### Exercise prompt
Whenever the word "border" turns up in a line of the data below, copy that line.

### Recorded data
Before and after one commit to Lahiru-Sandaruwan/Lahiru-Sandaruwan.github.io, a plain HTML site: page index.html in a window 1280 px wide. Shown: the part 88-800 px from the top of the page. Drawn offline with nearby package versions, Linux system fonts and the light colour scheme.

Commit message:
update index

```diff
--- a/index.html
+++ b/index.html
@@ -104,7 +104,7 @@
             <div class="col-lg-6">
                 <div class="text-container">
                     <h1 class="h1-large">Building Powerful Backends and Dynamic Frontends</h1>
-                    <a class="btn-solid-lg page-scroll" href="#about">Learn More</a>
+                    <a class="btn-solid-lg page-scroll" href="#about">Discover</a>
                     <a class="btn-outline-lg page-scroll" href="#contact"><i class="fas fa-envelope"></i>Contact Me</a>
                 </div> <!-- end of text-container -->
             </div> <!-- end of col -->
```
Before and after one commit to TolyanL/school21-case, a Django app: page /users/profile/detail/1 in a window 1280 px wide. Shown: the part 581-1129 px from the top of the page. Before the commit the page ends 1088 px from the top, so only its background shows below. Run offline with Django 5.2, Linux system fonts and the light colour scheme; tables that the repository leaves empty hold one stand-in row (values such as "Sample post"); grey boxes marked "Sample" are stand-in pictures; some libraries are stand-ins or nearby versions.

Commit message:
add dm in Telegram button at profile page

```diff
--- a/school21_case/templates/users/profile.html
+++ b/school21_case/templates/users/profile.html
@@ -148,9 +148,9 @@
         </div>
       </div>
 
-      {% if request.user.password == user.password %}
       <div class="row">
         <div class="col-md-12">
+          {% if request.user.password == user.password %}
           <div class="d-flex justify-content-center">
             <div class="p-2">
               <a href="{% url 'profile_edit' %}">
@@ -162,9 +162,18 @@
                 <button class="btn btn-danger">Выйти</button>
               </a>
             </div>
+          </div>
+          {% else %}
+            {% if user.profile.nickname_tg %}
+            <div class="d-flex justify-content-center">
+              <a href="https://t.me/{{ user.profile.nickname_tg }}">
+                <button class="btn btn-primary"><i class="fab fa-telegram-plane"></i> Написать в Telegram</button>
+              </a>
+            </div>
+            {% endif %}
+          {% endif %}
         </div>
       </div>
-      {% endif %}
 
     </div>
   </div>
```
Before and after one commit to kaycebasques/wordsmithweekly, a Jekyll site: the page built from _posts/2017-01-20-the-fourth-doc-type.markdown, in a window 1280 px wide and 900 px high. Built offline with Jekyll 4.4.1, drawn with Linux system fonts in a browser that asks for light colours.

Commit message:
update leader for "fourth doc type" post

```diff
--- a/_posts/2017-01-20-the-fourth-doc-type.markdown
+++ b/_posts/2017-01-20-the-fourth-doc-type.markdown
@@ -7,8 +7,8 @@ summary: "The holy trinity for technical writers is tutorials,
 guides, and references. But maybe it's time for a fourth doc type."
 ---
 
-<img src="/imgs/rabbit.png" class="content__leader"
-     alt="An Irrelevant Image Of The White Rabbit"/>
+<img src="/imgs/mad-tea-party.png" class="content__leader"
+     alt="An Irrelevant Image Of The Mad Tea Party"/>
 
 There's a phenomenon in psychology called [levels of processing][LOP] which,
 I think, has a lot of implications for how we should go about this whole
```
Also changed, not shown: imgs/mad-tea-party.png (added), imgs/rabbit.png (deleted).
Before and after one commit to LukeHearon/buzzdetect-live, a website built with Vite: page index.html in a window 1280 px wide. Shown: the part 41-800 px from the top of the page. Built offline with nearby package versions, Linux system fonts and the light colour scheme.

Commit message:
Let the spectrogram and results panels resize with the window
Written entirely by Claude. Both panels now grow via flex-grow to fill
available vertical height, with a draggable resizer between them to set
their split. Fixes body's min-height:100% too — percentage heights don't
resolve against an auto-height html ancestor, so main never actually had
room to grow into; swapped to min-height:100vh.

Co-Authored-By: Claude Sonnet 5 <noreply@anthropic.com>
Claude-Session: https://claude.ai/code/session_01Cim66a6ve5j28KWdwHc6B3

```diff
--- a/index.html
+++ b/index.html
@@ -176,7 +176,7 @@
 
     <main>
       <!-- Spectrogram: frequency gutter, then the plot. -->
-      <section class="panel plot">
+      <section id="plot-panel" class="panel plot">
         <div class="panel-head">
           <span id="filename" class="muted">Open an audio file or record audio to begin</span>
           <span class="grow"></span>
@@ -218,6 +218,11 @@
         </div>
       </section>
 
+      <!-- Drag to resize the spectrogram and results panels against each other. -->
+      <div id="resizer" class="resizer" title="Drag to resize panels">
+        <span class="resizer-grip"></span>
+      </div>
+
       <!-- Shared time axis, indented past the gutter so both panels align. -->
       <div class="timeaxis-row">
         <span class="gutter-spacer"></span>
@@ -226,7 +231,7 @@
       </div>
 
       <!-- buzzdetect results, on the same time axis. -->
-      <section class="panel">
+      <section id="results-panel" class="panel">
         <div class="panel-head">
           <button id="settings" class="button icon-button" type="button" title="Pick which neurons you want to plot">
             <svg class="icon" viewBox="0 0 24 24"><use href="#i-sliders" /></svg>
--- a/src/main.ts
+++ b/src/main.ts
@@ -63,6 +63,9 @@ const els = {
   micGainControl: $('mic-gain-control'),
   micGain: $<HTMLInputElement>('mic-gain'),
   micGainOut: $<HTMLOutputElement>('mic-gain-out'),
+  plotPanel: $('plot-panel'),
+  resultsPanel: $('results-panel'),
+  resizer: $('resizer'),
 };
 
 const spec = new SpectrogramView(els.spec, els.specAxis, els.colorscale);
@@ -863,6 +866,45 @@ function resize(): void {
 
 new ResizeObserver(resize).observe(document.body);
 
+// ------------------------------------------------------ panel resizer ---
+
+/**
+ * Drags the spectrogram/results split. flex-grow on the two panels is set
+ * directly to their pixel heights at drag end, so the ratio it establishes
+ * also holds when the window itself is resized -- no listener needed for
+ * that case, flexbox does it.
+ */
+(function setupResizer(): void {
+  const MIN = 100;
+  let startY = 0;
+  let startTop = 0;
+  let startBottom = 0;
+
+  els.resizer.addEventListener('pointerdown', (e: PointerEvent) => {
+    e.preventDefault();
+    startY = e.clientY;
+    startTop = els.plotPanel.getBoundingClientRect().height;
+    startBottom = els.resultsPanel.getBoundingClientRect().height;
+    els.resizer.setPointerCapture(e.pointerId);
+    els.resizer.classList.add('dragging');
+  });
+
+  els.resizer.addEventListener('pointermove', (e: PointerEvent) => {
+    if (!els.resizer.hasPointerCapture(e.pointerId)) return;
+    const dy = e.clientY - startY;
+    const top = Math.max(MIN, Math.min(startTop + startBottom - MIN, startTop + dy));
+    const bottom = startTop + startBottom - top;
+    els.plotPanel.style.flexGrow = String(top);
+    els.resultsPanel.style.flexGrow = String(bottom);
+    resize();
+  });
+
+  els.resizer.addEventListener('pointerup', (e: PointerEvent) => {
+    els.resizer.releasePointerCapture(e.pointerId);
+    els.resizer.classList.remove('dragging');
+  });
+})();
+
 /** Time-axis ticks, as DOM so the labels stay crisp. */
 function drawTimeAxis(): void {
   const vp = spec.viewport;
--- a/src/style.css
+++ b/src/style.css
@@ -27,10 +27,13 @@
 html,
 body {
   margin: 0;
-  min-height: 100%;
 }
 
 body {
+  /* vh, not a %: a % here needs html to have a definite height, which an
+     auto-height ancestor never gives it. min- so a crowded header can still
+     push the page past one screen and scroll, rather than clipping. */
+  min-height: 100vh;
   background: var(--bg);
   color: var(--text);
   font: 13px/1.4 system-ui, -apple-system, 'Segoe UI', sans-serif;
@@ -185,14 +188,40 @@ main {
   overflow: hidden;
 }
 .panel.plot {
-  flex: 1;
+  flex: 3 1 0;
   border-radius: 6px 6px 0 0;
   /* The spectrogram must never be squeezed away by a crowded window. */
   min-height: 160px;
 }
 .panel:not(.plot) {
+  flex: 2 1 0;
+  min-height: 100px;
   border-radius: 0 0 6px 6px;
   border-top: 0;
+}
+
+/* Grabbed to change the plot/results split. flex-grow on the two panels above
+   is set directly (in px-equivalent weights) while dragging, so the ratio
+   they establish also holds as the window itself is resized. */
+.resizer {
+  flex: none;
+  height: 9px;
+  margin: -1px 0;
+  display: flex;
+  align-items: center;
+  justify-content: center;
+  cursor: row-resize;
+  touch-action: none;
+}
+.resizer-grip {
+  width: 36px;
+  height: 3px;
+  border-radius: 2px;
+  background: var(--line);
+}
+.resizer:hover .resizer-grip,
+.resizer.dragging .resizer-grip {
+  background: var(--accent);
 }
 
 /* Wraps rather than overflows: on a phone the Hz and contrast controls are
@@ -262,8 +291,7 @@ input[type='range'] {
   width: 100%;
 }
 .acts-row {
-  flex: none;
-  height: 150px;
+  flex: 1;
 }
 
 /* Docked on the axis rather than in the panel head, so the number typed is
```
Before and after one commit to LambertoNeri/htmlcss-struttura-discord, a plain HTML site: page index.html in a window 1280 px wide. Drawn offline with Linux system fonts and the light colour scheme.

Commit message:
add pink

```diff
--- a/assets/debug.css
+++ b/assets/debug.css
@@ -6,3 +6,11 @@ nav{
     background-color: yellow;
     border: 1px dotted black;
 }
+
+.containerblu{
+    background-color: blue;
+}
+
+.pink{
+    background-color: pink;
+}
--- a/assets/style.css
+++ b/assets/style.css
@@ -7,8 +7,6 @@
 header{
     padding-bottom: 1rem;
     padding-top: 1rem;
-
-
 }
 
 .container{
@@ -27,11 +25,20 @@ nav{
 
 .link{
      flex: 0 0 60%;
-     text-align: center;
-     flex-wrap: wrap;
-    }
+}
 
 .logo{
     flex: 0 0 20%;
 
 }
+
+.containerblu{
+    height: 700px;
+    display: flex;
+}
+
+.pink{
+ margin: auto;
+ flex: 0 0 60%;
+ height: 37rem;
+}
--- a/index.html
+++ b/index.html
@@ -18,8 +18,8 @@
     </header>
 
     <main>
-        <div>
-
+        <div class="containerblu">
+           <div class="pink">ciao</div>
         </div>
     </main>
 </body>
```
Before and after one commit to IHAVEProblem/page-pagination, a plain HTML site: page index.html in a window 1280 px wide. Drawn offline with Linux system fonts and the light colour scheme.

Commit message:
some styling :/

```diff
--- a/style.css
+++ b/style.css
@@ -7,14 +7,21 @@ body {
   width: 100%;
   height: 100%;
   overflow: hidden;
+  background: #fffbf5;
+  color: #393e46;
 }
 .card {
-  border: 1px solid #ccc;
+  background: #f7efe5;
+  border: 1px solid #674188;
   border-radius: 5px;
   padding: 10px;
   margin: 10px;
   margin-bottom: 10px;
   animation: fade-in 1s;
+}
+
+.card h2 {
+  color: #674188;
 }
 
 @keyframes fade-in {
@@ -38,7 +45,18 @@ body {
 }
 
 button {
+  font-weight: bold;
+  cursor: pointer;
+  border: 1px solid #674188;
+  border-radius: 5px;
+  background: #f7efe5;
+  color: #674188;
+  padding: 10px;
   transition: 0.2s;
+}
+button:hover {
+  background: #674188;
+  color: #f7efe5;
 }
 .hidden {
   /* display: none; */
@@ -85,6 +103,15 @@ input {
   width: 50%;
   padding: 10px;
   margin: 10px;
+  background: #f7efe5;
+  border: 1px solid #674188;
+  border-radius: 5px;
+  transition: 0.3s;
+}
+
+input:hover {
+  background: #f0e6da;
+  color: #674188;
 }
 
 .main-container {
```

### Answer section
   border-radius: 6px 6px 0 0;
   border-radius: 0 0 6px 6px;
   border-top: 0;
+  border-radius: 2px;
     border: 1px dotted black;
-  border: 1px solid #ccc;
+  border: 1px solid #674188;
   border-radius: 5px;
+  border: 1px solid #674188;
+  border-radius: 5px;
+  border: 1px solid #674188;
+  border-radius: 5px;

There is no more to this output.